Does it follow that 'tis right to enslave a man because he is black? Will short curled hair like wool instead of Christian hair, as tis called by those whose hearts are as hard as the nether millstone, help the argument? Can any logical inference in favor of slavery be drawn from a flat nose, a long or a short face? Nothing better can be said in favor of a trade that is the most shocking violation of the law of nature, has a direct tendency to diminish the idea of the inestimable value of liberty, and makes every dealer in it a tyrant, from the director of an African company to the petty chapman in needles and pins on the unhappy coast. It is a clear truth that those who every day barter away other men's liberty will soon care little for their own.John Adams recalled Otis speaking against slavery even earlier, during his argument against the writs of assistance in 1761. Adams recalled the occasion this way:
He asserted that these rights were inherent and inalienable. That they never could be surrendered or alienated but by idiots or madmen and all the acts of idiots and lunatics were void and not obligatory, by all the laws of God and man. Nor were the poor Negroes forgotten. Not a Quaker in Philadelphia or Mr. Jefferson in Virginia ever asserted the rights of Negroes in stronger terms. Young as I was and ignorant as I was, I shuddered at the doctrine he taught...In other words, many of the great "key" founders couldn't speak as brilliantly on the issue of slavery as James Otis...probably because none of them wanted to bother. Keeping Blacks in their place was an easier task than to recognize their God-given rights to "life, liberty and the pursuit of happiness."
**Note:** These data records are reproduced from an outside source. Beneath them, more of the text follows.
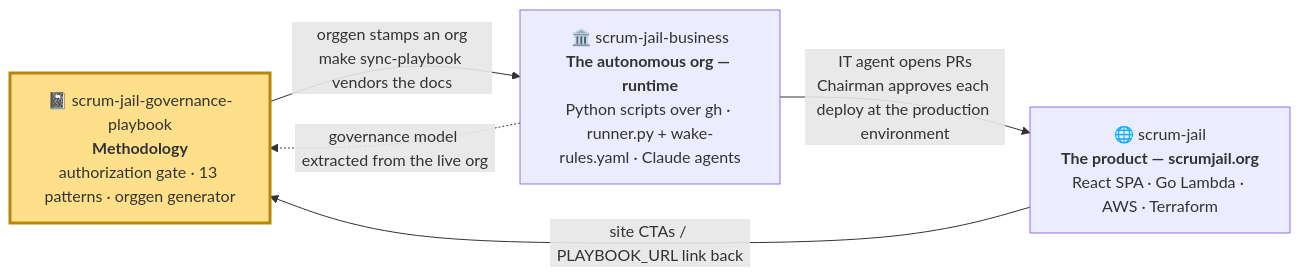
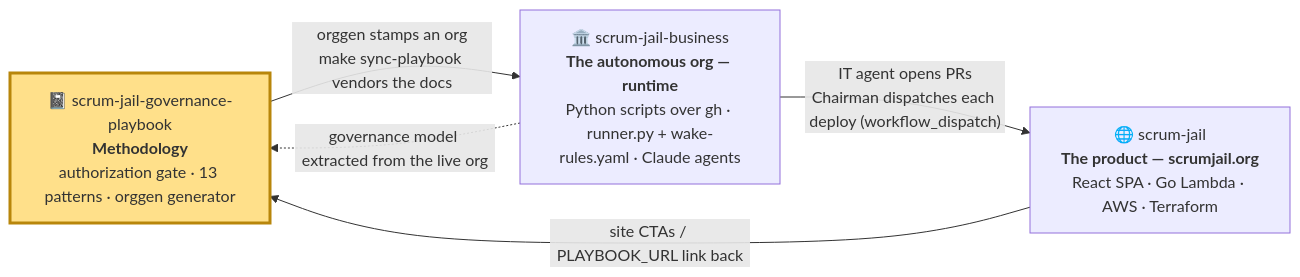
The first of 10 diagrams in docs/ARCHITECTURE.md (johnplantada/scrum-jail-governance-playbook), drawn with Mermaid before and after one commit. The commit also changed other lines of this file and 13 other files, not shown here.

First line of the commit message:
docs: sync the playbook with live business truth — dispatch deploy gate, warden reborn, go-quiet exception

````diff
--- a/docs/ARCHITECTURE.md
+++ b/docs/ARCHITECTURE.md
@@ -23,13 +24,13 @@
 ```mermaid
 flowchart LR
     GP["📓 scrum-jail-governance-playbook<br/><b>Methodology</b><br/>authorization gate · 13 patterns · orggen generator"]
     BIZ["🏛️ scrum-jail-business<br/><b>The autonomous org — runtime</b><br/>Python scripts over gh · runner.py + wake-rules.yaml · Claude agents"]
     PROD["🌐 scrum-jail<br/><b>The product — scrumjail.org</b><br/>React SPA · Go Lambda · AWS · Terraform"]
 
     GP -->|"orggen stamps an org<br/>make sync-playbook vendors the docs"| BIZ
-    BIZ -->|"IT agent opens PRs<br/>Chairman approves each deploy at the production environment"| PROD
+    BIZ -->|"IT agent opens PRs<br/>Chairman dispatches each deploy (workflow_dispatch)"| PROD
     PROD -->|"site CTAs / PLAYBOOK_URL link back"| GP
     BIZ -.->|"governance model extracted from the live org"| GP
 
     style GP fill:#ffe08a,stroke:#b8860b,stroke-width:3px
 ```
````
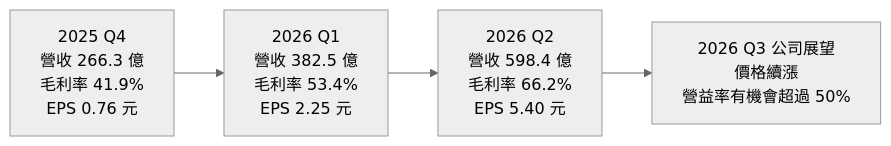
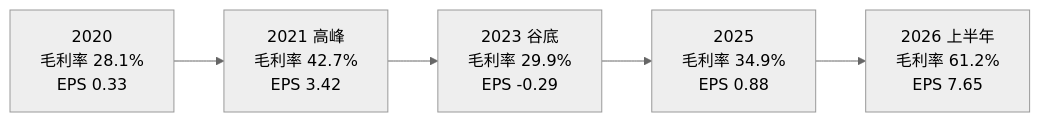
Before and after one commit to wangnick1004/taiwan-stock-vault: the third of 4 diagrams in 個股/台股/2344華邦電.md, drawn with Mermaid (neutral theme). The commit also changed other lines of this file and 19 other files, not shown here.

````diff
--- a/個股/台股/2344華邦電.md
+++ b/個股/台股/2344華邦電.md
@@ -141,4 +146,4 @@
 ```mermaid
 flowchart LR
-    Q4["2025 Q4<br/>營收 266.3 億<br/>毛利率 41.9%<br/>EPS 0.76 元"] --> Q1["2026 Q1<br/>營收 382.5 億<br/>毛利率 53.4%<br/>EPS 2.25 元"] --> Q2["2026 Q2<br/>營收 598.4 億<br/>毛利率 66.2%<br/>EPS 5.40 元"] --> Q3["2026 Q3 公司展望<br/>價格續漲<br/>營益率有機會超過 50%"]
+    Y20["2020<br/>毛利率 28.1%<br/>EPS 0.33"] --> Y21["2021 高峰<br/>毛利率 42.7%<br/>EPS 3.42"] --> Y23["2023 谷底<br/>毛利率 29.9%<br/>EPS -0.29"] --> Y25["2025<br/>毛利率 34.9%<br/>EPS 0.88"] --> H26["2026 上半年<br/>毛利率 61.2%<br/>EPS 7.65"]
 ```
````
Remembering Otis as a pioneer for the later abolitionists who would follow in his footsteps should not be forgotten. When dressed in this light, Otis' legacy and contributions become every bit as important as those of the men that fought on the battlefield. Though not considered a "key" founder, I find Otis' views regarding abolition to be pretty much "in key" with the ideology of the American founding.
Great post, Brad. There are many "second tier" founders who fought against slavery and for a more equal society. John Jay, for example, was a leader in the fight for abolition in New York State.
Otis family biographer John J. Waters wrote that James Otis, Jr., “rejected both slavery and the belief in Negro inferiority, arguing [in Rights of the British Colonies] that as the ‘law of nature’ made all men free it must be applied equally to ‘white or black.’ Yet he never freed his own colored ‘boy.’”
Otis pursued intellectual arguments further than most of his contemporaries, reaching logical ends that many people found unthinkable. But he was also an upper-class man with a conventional lifestyle.
Brad, thx for more James Otis, whom I've become fond of quoting since your first post on him. An astonishing intellect, and it was his 1961 argument against the British parliament's Writs of Assistance that laid the political/philosophical groundwork for the revolution.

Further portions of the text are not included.